Gay couples left out in the cold
New family law act excludes same-sex couples
by Cheryl Leschasin
NNSL (May 05/97) - Human rights advocates want to know why same-sex couples aren't considered spouses in proposed family law legislation.
Answers, however, have been hard to come by
At a public hearing on four new family law bills in Inuvik last month, Dale Sharkey, a family counsellor in Inuvik, asked the legislative committee examining the bills about the exclusion of same-sex couples from the Family Law Act.
"I got the feeling that the legislature itself wasn't interested at all," said Sharkey.
"They said it was 'a departmental decision,'" said Andrew Fox, an Inuvik defence lawyer. Fox said he feels the response was inadequate.
According to the proposed Family Law Act, a spouse is considered one of either a man or a woman in a marriage or common-law marriage. However, sexual orientation is one of the grounds of discrimination covered under the Human Right Act.
"You cannot discriminate against someone based on sex," said Bob Fagan, human rights commissioner for the NWT and Alberta.
Fagan also said that cases of discrimination are being challenged in courts across the country, and for the most part, are winning. "The sides claiming discrimination are winning more than losing," said Fagan.
If the proposed family law legislation is passed with the current definition, concerned parties may still have recourse through the Canadian Human Rights Commission.
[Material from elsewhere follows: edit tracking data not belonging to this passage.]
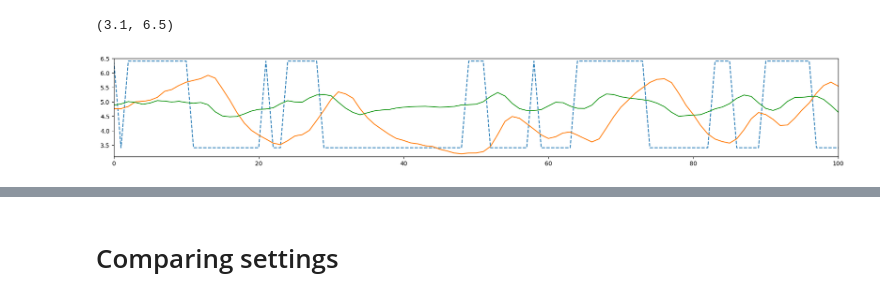
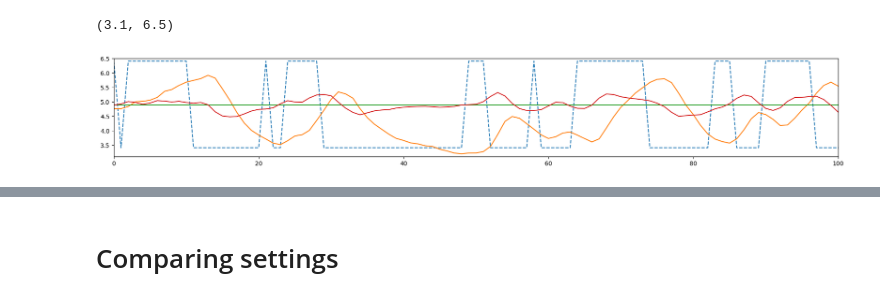
Before and after one commit to c-radicallis/Sis_Inteligentes_1st_Assignment, a Jupyter notebook: hairdryer_notebook.ipynb, the cells around one changed output, grey strips where cells are left out. Cells and saved outputs as stored; diff of their text form; code cells hidden in the pictures.

Commit message:
saving before adding generation of plots for different test_split sizes

```diff
--- a/hairdryer_notebook.ipynb
+++ b/hairdryer_notebook.ipynb
@@ -29,16 +35,18 @@ var_names = data.columns[0:-1]
 data = data.to_numpy()
 # %%
 x_grad= np.arange(data[:,1].size)
+temp_mean=np.mean(data[:,1])
 
 plt.figure(figsize=(22, 3))  # Set figure size
 
 plt.plot( x_grad ,data[:,0] , '--')
 plt.plot( x_grad ,data[:,1] ,'-')
-plt.plot( x_grad, np.gradient(data[:,1], x_grad)+np.mean(data[:,1]))
+plt.plot( [0,1000], [temp_mean,temp_mean])
+plt.plot( x_grad, np.gradient(data[:,1], x_grad)+temp_mean)
 
 plt.xlim(0,100)
 plt.ylim(3.1 , 6.5)
 # %% [output]
 (3.1, 6.5)
-[figure, old version]
+[figure, new version]
 # %%
```
Also changed, not shown: parts of 10 cells of this notebook.
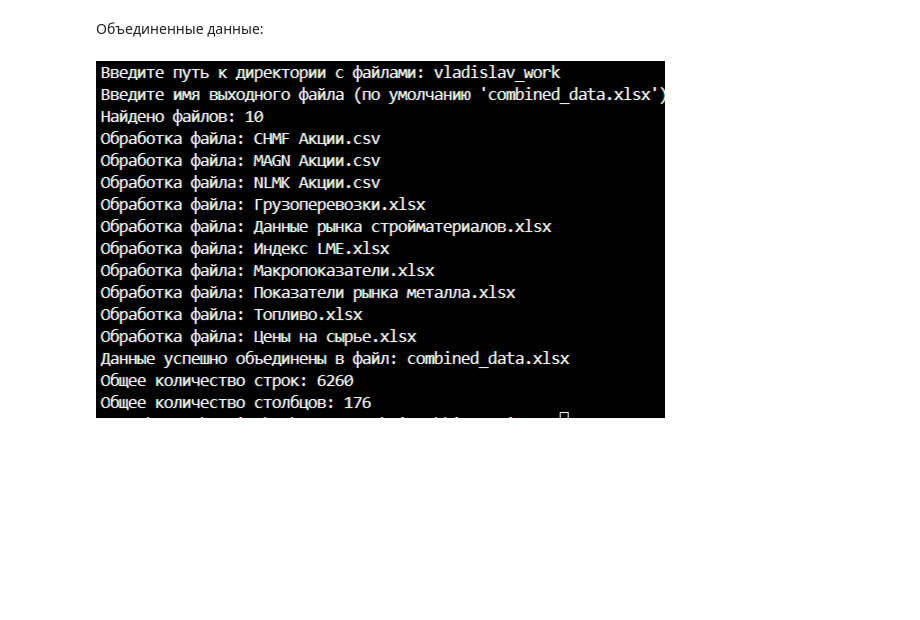
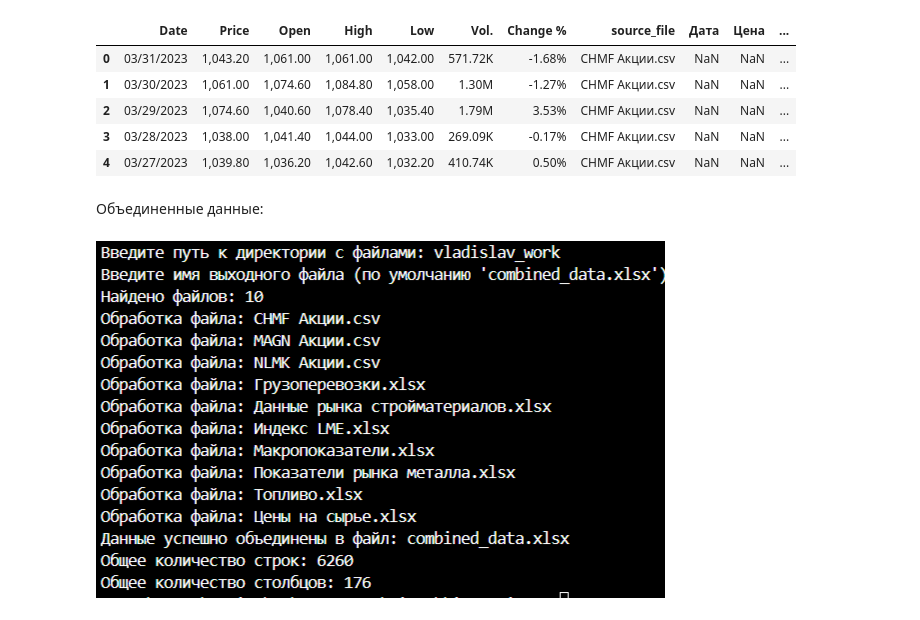
Before and after one commit to darinbtw/intensiv_3, a Jupyter notebook: vladislav_work/check_combined_ecxel_files.ipynb, the cells around one changed output. Drawn from its saved outputs; the diff is of its cells as text; code cells hidden in the pictures; blank space fills up the shorter version.

```diff
--- a/vladislav_work/check_combined_ecxel_files.ipynb
+++ b/vladislav_work/check_combined_ecxel_files.ipynb
@@ -25,3 +1,19 @@ file.head(20)
+# %%
+import pandas as pd
+
+pd.set_option('display.max_rows', None)  # Показывать все строки
+pd.set_option('display.max_columns', None)  # Показывать все столбцы
+pd.set_option('display.width', None)  # Автоперенос строк (чтобы не обрезались по ширине)
+pd.set_option('display.max_colwidth', None)  # Показывать полное содержимое ячеек
+file = pd.read_excel('combined_data.xlsx')
+file.head()
+# %% [output]
+|  | Date | Price | Open | High | Low | Vol. | Change % | source_file | Дата | Цена | ... |
+| 0 | 03/31/2023 | 1,043.20 | 1,061.00 | 1,061.00 | 1,042.00 | 571.72K | -1.68% | CHMF Акции.csv | NaN | NaN | ... |
+| 1 | 03/30/2023 | 1,061.00 | 1,074.60 | 1,084.80 | 1,058.00 | 1.30M | -1.27% | CHMF Акции.csv | NaN | NaN | ... |
+| 2 | 03/29/2023 | 1,074.60 | 1,040.60 | 1,078.40 | 1,035.40 | 1.79M | 3.53% | CHMF Акции.csv | NaN | NaN | ... |
+| 3 | 03/28/2023 | 1,038.00 | 1,041.40 | 1,044.00 | 1,033.00 | 269.09K | -0.17% | CHMF Акции.csv | NaN | NaN | ... |
+| 4 | 03/27/2023 | 1,039.80 | 1,036.20 | 1,042.60 | 1,032.20 | 410.74K | 0.50% | CHMF Акции.csv | NaN | NaN | ... |
 # %% [markdown]
 Объединенные данные:
 # %% [markdown]
```
Also changed, not shown: parts of 1 cell of this notebook, 13 other files.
At the initial review in Yellowknife, April 7, committee member Roy Erasmus questioned Minister of Social Services Kelvin Ng and his team of advisors on the exclusion of same-sex couples from the act.
"It seems as though this bill is recognizing only opposite-sex relationships," said Erasmus.
Ng could offer no direct answer, however. He said only that the definition of spouse was taken from Ontario legislation, which includes only opposite-sex couples and added that the definition would change only in the event of strong public hearing input, or a Supreme Court ruling.